Dharmacon announced last week that GE Healthcare will be the exclusive distributor of its RNAi research products in Japan.

Financial terms of the deal were not disclosed.


Biolog to Phenotype E. Coli Genome with Japanese Organizations

Biolog will collaborate with Japanese university Nara Institute of Science and Technology and Japanese software firm Axiohelix to begin broad-scale genotyping of the E. coli genome, the Hayward, Calif.-based company said this week.

Under the terms of the agreement, Biolog will phenotype the E. coli collection developed at the Nara Institute using its Phenotype MicroArray technology. The work will commence at Biolog’s headquarters, with the first 100 genes slated to be analyzed by March 2005. The E. coli genome consists of more than 4,000 genes.

The data from the first 100 strains will be reviewed by Biolog scientists and the Nara Institute, while the information will be organized and catalogued Axiohelix. The groups expect the rest of the genome to be phenotyped in 2005, Biolog said.


BD Board Declares Dividend; Authorizes Share Repurchases

Becton Dickinson’s board of directors last week declared a quarterly dividend of $0.18 per commons share, an increase of $0.03 per share from last quarter. The company anticipates an annual dividend of $0.72 per share at the current rate.

The board also announced that it has authorized BD to repurchase up to 10 million of its common shares, which the company plans to use for general corporate purposes.


Charles River Labs and GenOway to Co-Market Genetically Modified Research Models in Europe

Charles River Laboratories and France-based GenOway will speed availability of genetically modified research models to their customers in Europe, the companies said last week.

Under the terms of the three-year agreement, Charles River Labs will market and promote GenOway’s processes for developing research models, which include gene-expression and gene-inactivation techniques for mouse and rat models, the companies said.
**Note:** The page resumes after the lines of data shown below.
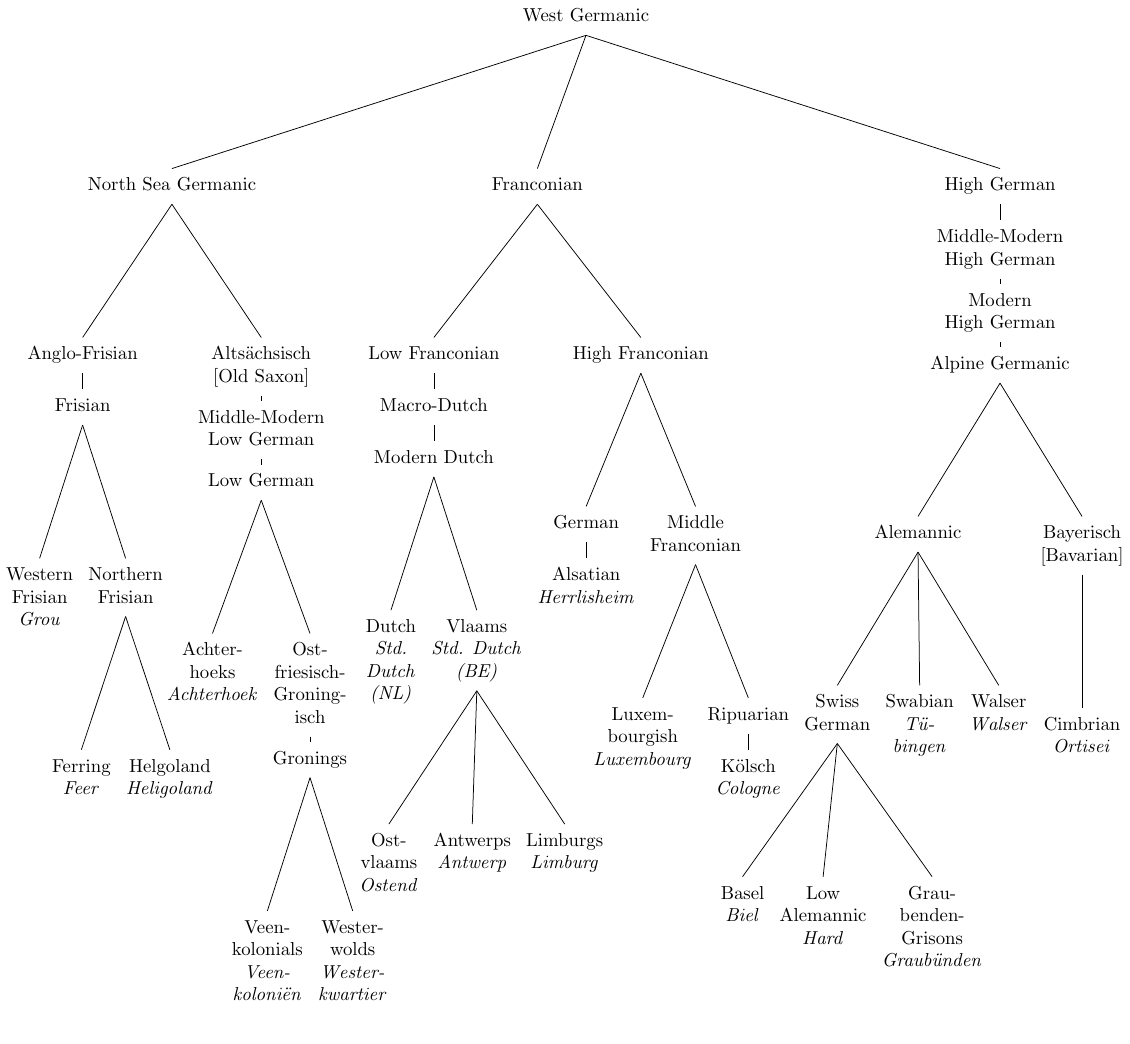
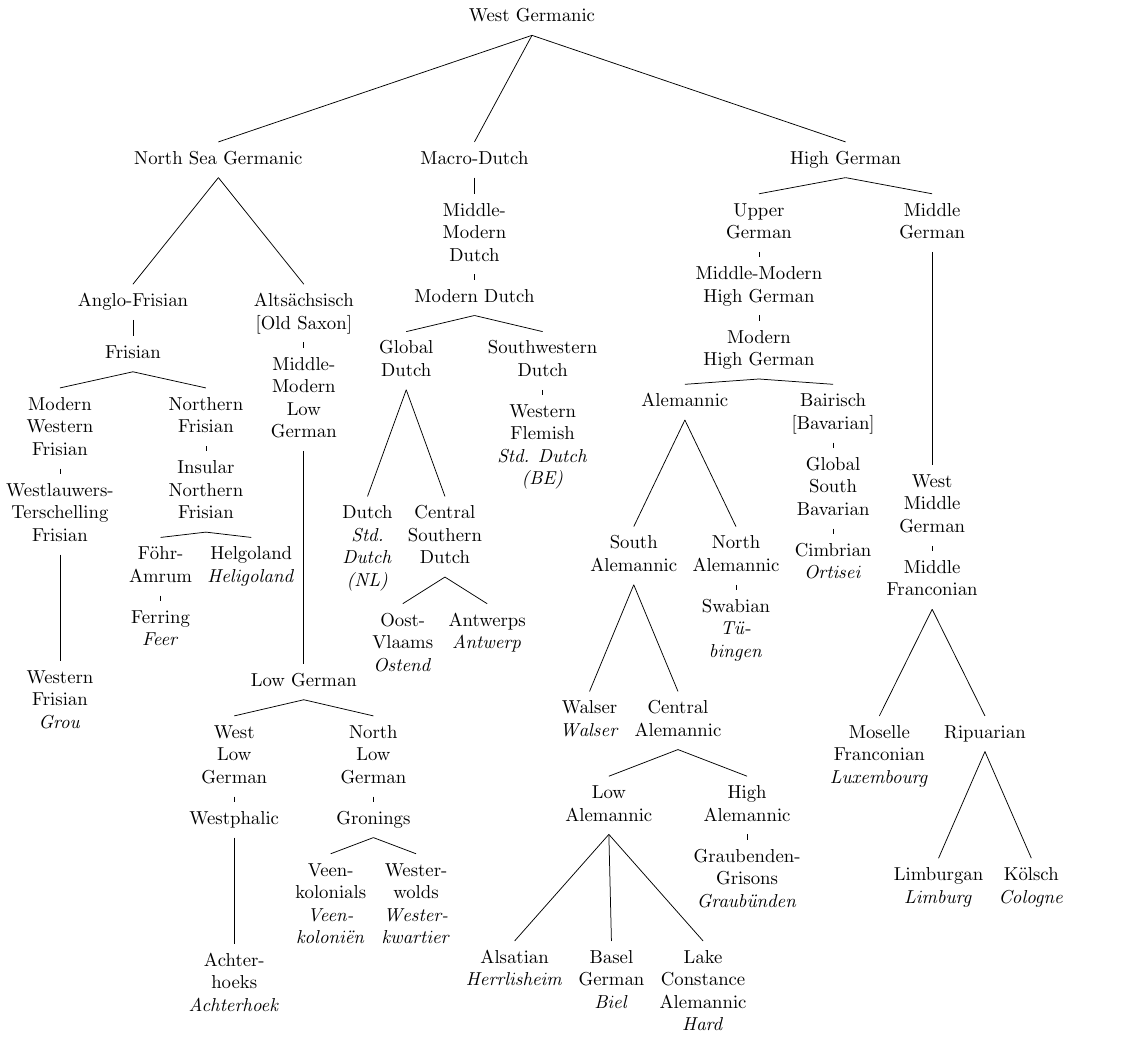
Before and after one commit to verenablaschke/dialect-clustering, a LaTeX figure (doc/figures/glottolog.tex): the whole page. Compiled offline with pdfLaTeX.

Commit message:
Update Glottlog tree

```diff
--- a/doc/figures/glottolog.tex
+++ b/doc/figures/glottolog.tex
@@ -8,11 +10,9 @@ for tree={
   parent anchor=south,
   child anchor=north,
   align=center, % necessary for intra-node linebreaks
-  l sep=2.5cm, % level
+  l sep=2 cm, % level
   s sep=0.4mm, % sibling
 %   inner sep=0.2mm
 }
 [West Germanic
     [North Sea Germanic
-    [Anglo-Frisian, short
-    [Frisian
@@ -19,2 +22,2 @@ for tree={
+                    [Westlauwers-\\Terschelling\\Frisian\\
                         [Western\\Frisian\\\textit{Grou}]
-        [Northern\\Frisian
@@ -23,12 +32,17 @@ for tree={
                     ]
                 ]
             ]
-    [Alts\"{a}chsisch\\{[Old Saxon]}, short
-    [Middle-Modern\\Low German, short
-    [Low German
+        ]
+        [Alts\"{a}chsisch\\{[Old Saxon]}, veryshort
+            [Middle-\\Modern\\Low\\German, long
+                [Low German, veryshort
+                    [West\\Low\\German, veryshort
+                        [Westphalic
                             [Achter-\\hoeks\\\textit{Achterhoek}]
-        [Ost-\\friesisch-\\Groning-\\isch, short  % TODO translation
-        [Gronings
+                        ]
+                    ]
+                    [North\\Low\\German, veryshort
+                        [Gronings, veryshort
                             [Veen-\\kolonials\\\textit{Veen-}\\\textit{koloni\"{e}n}]
                             [Wester-\\wolds\\\textit{Wester-}\\\textit{kwartier}]
                         ]
@@ -37,46 +51,59 @@ for tree={
             ]
         ]
     ]
-  [Franconian
-    [Low Franconian, short
-    [Macro-Dutch, short
-    [Modern Dutch
+    [Macro-Dutch, veryshort
+        [Middle-\\Modern\\Dutch, veryshort
+            [Modern Dutch, veryshort
+                [Global\\Dutch
                     [Dutch\\\textit{Std.}\\\textit{Dutch}\\\textit{(NL)}]
-        [Vlaams\\\textit{Std. Dutch}\\\textit{(BE)}
-            [Ost-\\vlaams\\\textit{Ostend}]
+                    [Central\\Southern\\Dutch, short
+                        [Oost-\\Vlaams\\\textit{Ostend}]
                         [Antwerps\\\textit{Antwerp}]
-            [Limburgs\\\textit{Limburg}]
+                    ]
+                ]
+                [Southwestern\\Dutch, veryshort
+                    [Western\\Flemish\\\textit{Std. Dutch}\\\textit{(BE)}]
                 ]
             ]
         ]
     ]
-    [High Franconian
-        [German, short
+    [High German, veryshort
+        [Upper\\German, veryshort
+            [Middle-Modern\\High German, veryshort
+                [Modern\\High German, veryshort
+                    [Alemannic
+                        [South\\Alemannic
+                            [Walser\\\textit{Walser}]
+                            [Central\\Alemannic, short
+                                [Low\\Alemannic
                                     [Alsatian\\\textit{Herrlisheim}]
+                                    [Basel\\German\\\textit{Biel}]
+                                    [Lake\\Constance\\Alemannic\\\textit{Hard}]
                                 ]
-        [Middle\\Franconian
-            [Luxem-\\bourgish\\\textit{Luxembourg}]
-            [Ripuarian, short
-            [Kölsch\\\textit{Cologne}]
+                                [High\\Alemannic, veryshort
+                                    [Graubenden-\\Grisons\\\textit{Graub\"{u}nden}]
+                                ]
+                            ]
+                        ]
+                        [North\\Alemannic, veryshort
+                            [Swabian\\\textit{T\"{u}}-\\\textit{bingen}]
+                        ]
+                    ]
+                    [Bairisch\\{[Bavarian]}, veryshort
+                        [Global\\South\\Bavarian, veryshort
+                            [Cimbrian\\\textit{Ortisei}]
                         ]
                     ]
                 ]
             ]
-    [High German, short
-    [Middle-Modern\\High German, short
-    [Modern\\High German, short
-    [Alpine Germanic
-    [Alemannic
-        [Swiss\\German
-            [Basel\\\textit{Biel}]
-            [Low\\Alemannic\\\textit{Hard}]
-            [Grau-\\benden-\\Grisons\\\textit{Graub\"{u}nden}]
         ]
-        [Swabian\\\textit{T\"{u}}-\\\textit{bingen}]
-        [Walser\\\textit{Walser}]
-    ]
-    [Bayerisch\\{[Bavarian]}
-    [Cimbrian\\\textit{Ortisei}]
+        [Middle\\German, long
+            [West\\Middle\\German, veryshort
+                [Middle\\Franconian
+                    [Moselle\\Franconian\\\textit{Luxembourg}]
+                    [Ripuarian
+                        [Limburgan\\\textit{Limburg}]
+                        [Kölsch\\\textit{Cologne}]
                     ]
                 ]
             ]
```
Also changed, not shown: doc/figures/glottolog.tex (13 more changed lines). Lines whose indentation alone changed are shown as unchanged.
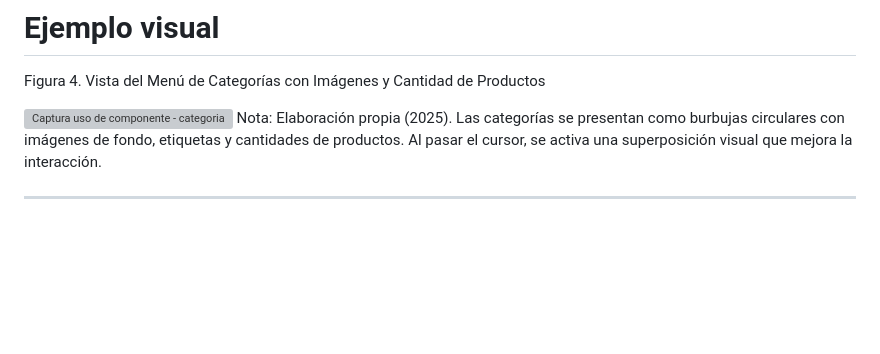
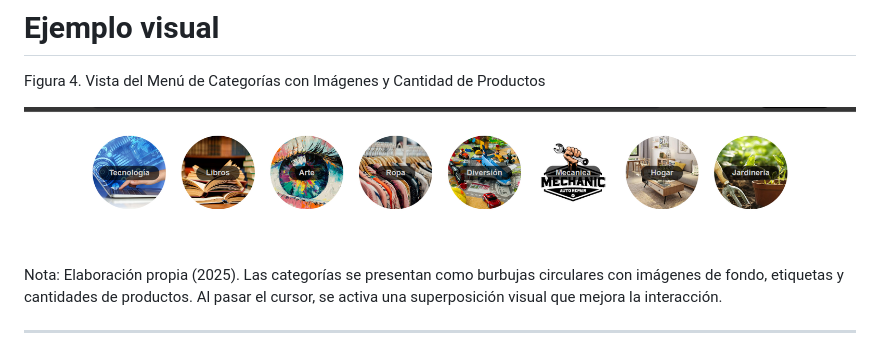
Before and after one commit to AndresPantoja004/ecommerce-espe-gc, a Markdown page: README.md, the part around the change. Rendered like a GitHub page; blank space fills up the shorter version; grey boxes are pictures that could not be loaded.

```diff
--- a/README.md
+++ b/README.md
@@ -101,7 +101,7 @@ espe-nav-category {
 # Ejemplo visual
 Figura 4. Vista del Menú de Categorías con Imágenes y Cantidad de Productos
 
-![Captura uso de componente - categoria](docs/componente-en-uso-encebollado.png)
+![Captura uso de componente - categoria](docs/especategoria.png)
 Nota: Elaboración propia (2025). Las categorías se presentan como burbujas circulares con imágenes de fondo, etiquetas y cantidades de productos. Al pasar el cursor, se activa una superposición visual que mejora la interacción.
 
 ---
```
Charles River Labs, which is based in Wilmington, Mass., said that it will market GenOway’s technology to clients of its European Transgenic Services business. GenOway is based in Lyon.

Financial terms of the deal were not disclosed.


Procognia Raises $23.5M in Funding

UK-based Procognia, which develops and manufactures analytical devices for use by drug manufacturers, has raised $23.5 million in funding led by Apax Partners with an investment of some $10 million and including new investor Star Ventures. Previous investors Evergreen and Koor CVC also participated in the round.

Procognia is commercializing a platform it acquired in 2002 when it purchased British biotechnology company Sense Proteomic, which is developing technology to analyze the biological funcction of proteins using chips. In early November, Procognia announced a deal with Sigma Aldrich to market its protein chip technology.

The Scan

Transcriptomic, Epigenetic Study Appears to Explain Anti-Viral Effects of TB Vaccine

Researchers report in Science Advances on an interferon signature and long-term shifts in monocyte cell DNA methylation in Bacille Calmette-Guérin-vaccinated infant samples.

DNA Storage Method Taps Into Gene Editing Technology

With a dual-plasmid system informed by gene editing, researchers re-wrote DNA sequences in E. coli to store Charles Dickens prose over hundreds of generations, as they recount in Science Advances.

Researchers Model Microbiome Dynamics in Effort to Understand Chronic Human Conditions

Investigators demonstrate in PLOS Computational Biology a computational method for following microbiome dynamics in the absence of longitudinally collected samples.

New Study Highlights Role of Genetics in ADHD

Researchers report in Nature Genetics on differences in genetic architecture between ADHD affecting children versus ADHD that persists into adulthood or is diagnosed in adults.